Within two years, a deep underground wall, equipped with advanced sensors, will cut through Hamas’s ability to tunnel into Israel. That will lead southern Israelis to breathe a collective sigh of relief. But Gaza’s terrorist factions are likely already thinking about new attack techniques. “A competition [between Israel and Palestinian terrorists] is always happening, on learning how to utilize technological developments, and formulating new strategies and doctrines for action,” said Boaz Ganor, director of Israel’s International Institute for Counter-Terrorism.
By determining that the PLO can keep its office in Washington so long as the activities conducted there are “related to achieving a lasting, comprehensive peace between the Israelis and Palestinians,” the Trump administration is ignoring U.S. law and making a very Obama-like move toward Israel, writes JNS.org columnist Stephen M. Flatow.
After terrorists killed more than 300 people at a mosque in the Sinai Peninsula last Friday, experts say that weaknesses in Egypt’s counter-terrorism operations will likely lead to increased Israeli-Egyptian security cooperation. “Their mutual commitment to stand against terrorism, secure their common border and buttress the  peace treaty are well-known and often declared, and severe common threats are a stimulant to stronger common responses,” said Assaf Orion, former head of the Strategic Division in the IDF General Staff’s Planning Directorate.
With 4,700 emissaries in 100 countries—most recently setting up shop in Uganda—the Chabad-Lubavitch movement has grown exponentially thanks to the dissemination of its late leader’s teachings, the emissaries’ dedication, and the transference of the passion to spread Jewish life to the next generation. At the same time, the movement’s ascent “defies logic,” says Brandeis University’s Prof. Mark Rosen, who recently completed a study of Chabad’s campus programs.
When the online retail giant Amazon recently entered Israel’s high-tech ecosystem, it was far from business as usual in the “start-up nation.”As the conglomerate began attracting top Israeli programmers with aggressive hiring tactics and unusually high salary offerings, industry experts initiated calls for the Jewish state to expand its pool of highly skilled technology talent—which is becoming an increasingly scarce resource despite the country’s well-known penchant for innovation.
Bal Harbour, Fla., is best known as a popular destination for snowbirds.
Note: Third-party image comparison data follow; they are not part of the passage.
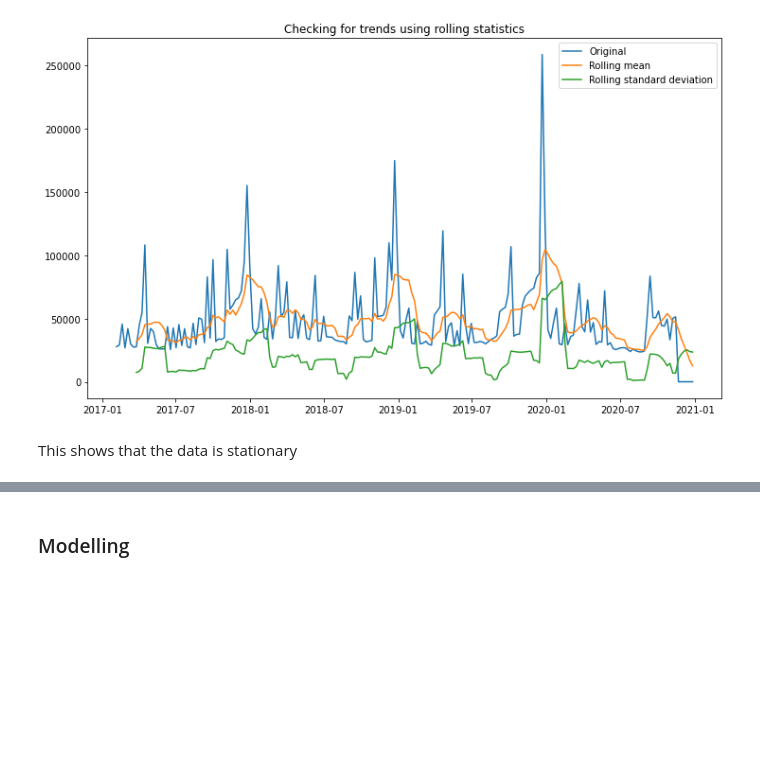
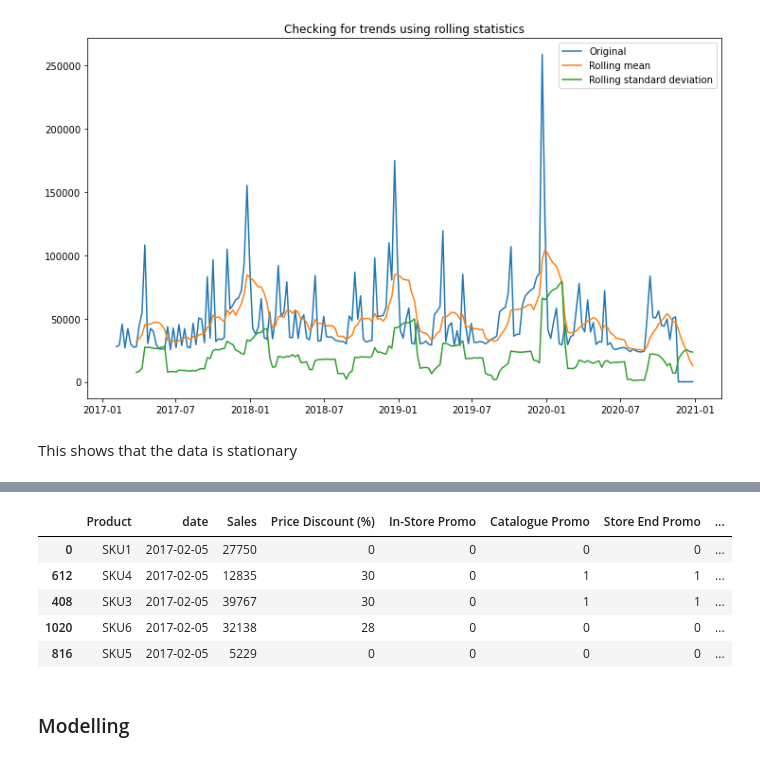
Before and after one commit to felix-n12/Retail-Forecasting, a Jupyter notebook: retail_forecasting.ipynb, the cells around one changed output, grey strips where cells are left out. Drawn from its saved outputs; the diff is of its cells as text; code cells hidden in the pictures; blank space fills up the shorter version.

```diff
--- a/retail_forecasting.ipynb
+++ b/retail_forecasting.ipynb
@@ -833,3 +875,26 @@ def stationarity_check():
+# %%
+# lets split the data to trainset and testset
+# train set is between 2017-01 and 2020-07
+train_set=df.sort_values('date',ascending=True).loc[df['date']<='2020-07']
+# test set is after 2020-07
+test_set=df.sort_values('date',ascending=True).loc[df['date']>'2020-07']
+# %%
+# lets standardize the dataframe
+# importing the standardscaler
+#from sklearn.preprocessing import StandardScaler
+#scaler=StandardScaler()
+#scaled_data=scaler.fit_transform(data.drop(['date'],axis=1))
+#scaled_df=pd.DataFrame(scaled_data,columns=data.drop('date',axis=1).columns)
+#scaled_df=pd.concat([df['date'],scaled_df],axis=1)
+#scaled_df.head()
+train_set.head()
+# %% [output]
+|  | Product | date | Sales | Price Discount (%) | In-Store Promo | Catalogue Promo | Store End Promo | ... |
+| 0 | SKU1 | 2017-02-05 | 27750 | 0 | 0 | 0 | 0 | ... |
+| 612 | SKU4 | 2017-02-05 | 12835 | 30 | 0 | 1 | 1 | ... |
+| 408 | SKU3 | 2017-02-05 | 39767 | 30 | 0 | 1 | 1 | ... |
+| 1020 | SKU6 | 2017-02-05 | 32138 | 28 | 0 | 0 | 0 | ... |
+| 816 | SKU5 | 2017-02-05 | 5229 | 0 | 0 | 0 | 0 | ... |
 # %% [markdown]
 ### Modelling
 # %% [markdown]
```
Also changed, not shown: parts of 13 cells of this notebook.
With a population ranging from 2,500-8,000, depending on the time of the year, it’s hard to believe that this small oceanside village, 30 minutes north of Miami, is now a national leader in combating anti-Semitism. On Nov. 21, Bal Harbour’s Village Council passed a measure that adopted the State Department’s definition of anti-Semitism.
United by a common need to analyze huge quantities of streaming data, the Israeli Air Force (IAF), Google, Facebook and other high-tech firms came together in Herzliya last week to share lessons and insights. “We are in a new world,” Col. Shai, head of the IAF’s Information and Communications Technology Department, told JNS.org. “The Israel Defense Forces and IAF have a big technological gap to fill when it comes to catching up with the civilian world, and bringing this technology to the military world.”
Americans have good reason to be skeptical of Saudi Arabia. But the Saudis are right to alert President Donald Trump to the need to get over his foolish notions about Russia and recommit to holding the line against Iran. If Trump fails to listen to them, the price paid by the U.S. and its allies could be higher than he thinks, writes JNS.org Opinion Editor Jonathan S. Tobin.